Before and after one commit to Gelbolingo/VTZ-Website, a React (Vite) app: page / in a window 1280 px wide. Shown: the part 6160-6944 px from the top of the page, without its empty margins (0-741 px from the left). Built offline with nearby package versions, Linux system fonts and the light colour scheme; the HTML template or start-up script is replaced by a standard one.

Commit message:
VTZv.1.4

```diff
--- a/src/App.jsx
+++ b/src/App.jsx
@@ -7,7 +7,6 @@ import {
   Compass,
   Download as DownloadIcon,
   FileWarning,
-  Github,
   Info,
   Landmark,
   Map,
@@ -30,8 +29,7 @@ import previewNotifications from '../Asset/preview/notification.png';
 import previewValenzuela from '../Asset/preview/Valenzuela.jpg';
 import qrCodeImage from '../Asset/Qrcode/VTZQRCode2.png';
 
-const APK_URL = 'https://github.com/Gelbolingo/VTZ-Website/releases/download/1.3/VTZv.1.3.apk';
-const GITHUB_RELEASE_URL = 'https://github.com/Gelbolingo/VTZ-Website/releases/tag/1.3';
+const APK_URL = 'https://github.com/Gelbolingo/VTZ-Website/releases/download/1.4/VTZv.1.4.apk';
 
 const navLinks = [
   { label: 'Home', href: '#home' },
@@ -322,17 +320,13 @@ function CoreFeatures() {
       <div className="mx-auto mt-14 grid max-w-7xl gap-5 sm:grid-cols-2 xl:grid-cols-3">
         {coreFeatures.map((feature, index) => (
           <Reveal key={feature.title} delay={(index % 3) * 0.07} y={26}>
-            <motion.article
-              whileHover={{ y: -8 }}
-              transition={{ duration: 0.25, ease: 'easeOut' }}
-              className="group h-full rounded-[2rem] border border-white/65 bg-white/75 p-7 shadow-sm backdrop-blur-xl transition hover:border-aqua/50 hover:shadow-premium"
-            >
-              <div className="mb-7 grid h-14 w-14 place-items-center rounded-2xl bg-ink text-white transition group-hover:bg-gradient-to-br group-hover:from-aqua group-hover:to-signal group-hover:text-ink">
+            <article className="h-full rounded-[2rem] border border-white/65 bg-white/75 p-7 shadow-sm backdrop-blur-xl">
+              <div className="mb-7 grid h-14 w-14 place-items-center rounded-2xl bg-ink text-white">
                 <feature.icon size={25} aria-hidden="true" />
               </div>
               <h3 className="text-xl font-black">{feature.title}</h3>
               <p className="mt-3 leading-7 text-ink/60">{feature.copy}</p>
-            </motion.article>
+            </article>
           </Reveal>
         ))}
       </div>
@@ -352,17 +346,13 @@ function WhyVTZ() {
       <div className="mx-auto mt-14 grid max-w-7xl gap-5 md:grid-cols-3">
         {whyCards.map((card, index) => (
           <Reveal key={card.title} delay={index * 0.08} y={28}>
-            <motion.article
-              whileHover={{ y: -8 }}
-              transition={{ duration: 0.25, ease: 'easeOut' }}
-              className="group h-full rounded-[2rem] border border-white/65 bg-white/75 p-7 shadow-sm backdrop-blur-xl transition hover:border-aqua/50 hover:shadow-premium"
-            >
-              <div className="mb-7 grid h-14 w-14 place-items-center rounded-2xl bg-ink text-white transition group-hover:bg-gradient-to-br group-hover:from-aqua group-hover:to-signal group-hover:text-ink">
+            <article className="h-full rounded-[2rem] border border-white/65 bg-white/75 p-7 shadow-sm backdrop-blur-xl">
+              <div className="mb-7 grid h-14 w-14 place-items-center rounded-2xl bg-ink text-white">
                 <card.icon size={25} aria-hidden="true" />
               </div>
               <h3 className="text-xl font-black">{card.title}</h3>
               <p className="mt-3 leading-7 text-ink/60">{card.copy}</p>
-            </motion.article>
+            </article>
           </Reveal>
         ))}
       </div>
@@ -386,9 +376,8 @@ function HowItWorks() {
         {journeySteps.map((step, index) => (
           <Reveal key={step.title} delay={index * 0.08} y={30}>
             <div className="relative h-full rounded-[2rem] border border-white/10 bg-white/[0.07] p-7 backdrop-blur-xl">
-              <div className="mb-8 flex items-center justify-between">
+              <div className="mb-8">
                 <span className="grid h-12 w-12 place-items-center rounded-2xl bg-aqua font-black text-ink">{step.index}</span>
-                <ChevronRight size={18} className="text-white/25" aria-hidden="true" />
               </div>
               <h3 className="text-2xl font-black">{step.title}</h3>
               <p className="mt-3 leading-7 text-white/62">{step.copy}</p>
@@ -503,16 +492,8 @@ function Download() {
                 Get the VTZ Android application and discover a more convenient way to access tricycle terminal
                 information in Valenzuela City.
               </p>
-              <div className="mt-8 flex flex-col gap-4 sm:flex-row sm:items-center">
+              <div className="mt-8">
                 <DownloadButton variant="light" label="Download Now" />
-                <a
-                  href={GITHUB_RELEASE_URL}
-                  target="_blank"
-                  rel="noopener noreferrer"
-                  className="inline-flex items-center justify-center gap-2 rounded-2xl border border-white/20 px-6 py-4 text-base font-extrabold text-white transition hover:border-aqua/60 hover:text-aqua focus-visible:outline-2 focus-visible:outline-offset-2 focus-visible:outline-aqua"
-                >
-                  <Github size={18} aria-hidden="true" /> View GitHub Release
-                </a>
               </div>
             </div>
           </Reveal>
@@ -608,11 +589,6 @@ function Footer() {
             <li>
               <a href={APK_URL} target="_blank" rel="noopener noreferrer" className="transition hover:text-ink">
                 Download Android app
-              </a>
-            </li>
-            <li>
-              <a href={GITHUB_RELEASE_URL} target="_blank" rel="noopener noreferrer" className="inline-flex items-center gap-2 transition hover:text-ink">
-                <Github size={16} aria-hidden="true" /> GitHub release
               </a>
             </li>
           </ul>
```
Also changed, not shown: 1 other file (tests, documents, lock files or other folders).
====================
What are the lines of the data above that include the string "from"? Copy them.

▶ _Your solution_
Before and after one commit to Gelbolingo/VTZ-Website, a React (Vite) app: page / in a window 1280 px wide. Shown: the part 6160-6944 px from the top of the page, without its empty margins (0-741 px from the left). Built offline with nearby package versions, Linux system fonts and the light colour scheme; the HTML template or start-up script is replaced by a standard one.
@@ -30,8 +29,7 @@ import previewNotifications from '../Asset/preview/notification.png';
 import previewValenzuela from '../Asset/preview/Valenzuela.jpg';
 import qrCodeImage from '../Asset/Qrcode/VTZQRCode2.png';
-              <div className="mb-7 grid h-14 w-14 place-items-center rounded-2xl bg-ink text-white transition group-hover:bg-gradient-to-br group-hover:from-aqua group-hover:to-signal group-hover:text-ink">
-              <div className="mb-7 grid h-14 w-14 place-items-center rounded-2xl bg-ink text-white transition group-hover:bg-gradient-to-br group-hover:from-aqua group-hover:to-signal group-hover:text-ink">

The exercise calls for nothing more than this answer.